__Revision comparison data__.
========================================================================

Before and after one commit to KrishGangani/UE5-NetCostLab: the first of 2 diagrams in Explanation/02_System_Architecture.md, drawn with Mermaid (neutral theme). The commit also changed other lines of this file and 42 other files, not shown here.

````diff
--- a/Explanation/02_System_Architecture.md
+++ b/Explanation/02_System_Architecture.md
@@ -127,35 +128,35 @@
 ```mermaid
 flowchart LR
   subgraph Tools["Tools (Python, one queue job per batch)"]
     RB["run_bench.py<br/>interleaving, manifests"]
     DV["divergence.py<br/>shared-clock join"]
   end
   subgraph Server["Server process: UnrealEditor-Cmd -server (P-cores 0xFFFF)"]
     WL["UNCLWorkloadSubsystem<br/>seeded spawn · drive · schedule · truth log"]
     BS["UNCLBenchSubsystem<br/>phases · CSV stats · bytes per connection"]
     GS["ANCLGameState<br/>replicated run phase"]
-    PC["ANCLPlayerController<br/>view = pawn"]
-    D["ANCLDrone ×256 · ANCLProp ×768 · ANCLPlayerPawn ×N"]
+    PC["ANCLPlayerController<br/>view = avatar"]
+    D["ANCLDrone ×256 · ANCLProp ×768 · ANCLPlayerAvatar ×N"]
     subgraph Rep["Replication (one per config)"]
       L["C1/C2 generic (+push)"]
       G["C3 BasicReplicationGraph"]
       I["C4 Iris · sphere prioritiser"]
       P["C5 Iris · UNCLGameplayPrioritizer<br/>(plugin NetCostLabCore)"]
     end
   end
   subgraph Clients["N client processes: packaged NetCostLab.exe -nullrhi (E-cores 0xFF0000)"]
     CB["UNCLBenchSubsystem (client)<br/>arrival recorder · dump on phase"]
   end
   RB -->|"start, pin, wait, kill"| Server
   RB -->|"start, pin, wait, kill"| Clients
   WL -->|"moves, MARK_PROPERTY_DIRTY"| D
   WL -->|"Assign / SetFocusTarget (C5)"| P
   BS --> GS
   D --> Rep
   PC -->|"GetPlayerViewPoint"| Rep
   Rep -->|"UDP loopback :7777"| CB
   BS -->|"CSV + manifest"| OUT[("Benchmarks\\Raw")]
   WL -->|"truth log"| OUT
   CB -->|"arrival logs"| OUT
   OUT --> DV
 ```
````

========================================================================

__Task objective__. Where in the records does the word "ANCLProp" appear? Copy each line that holds it.

__Result for this exercise__.
-    D["ANCLDrone ×256 · ANCLProp ×768 · ANCLPlayerPawn ×N"]
+    D["ANCLDrone ×256 · ANCLProp ×768 · ANCLPlayerAvatar ×N"]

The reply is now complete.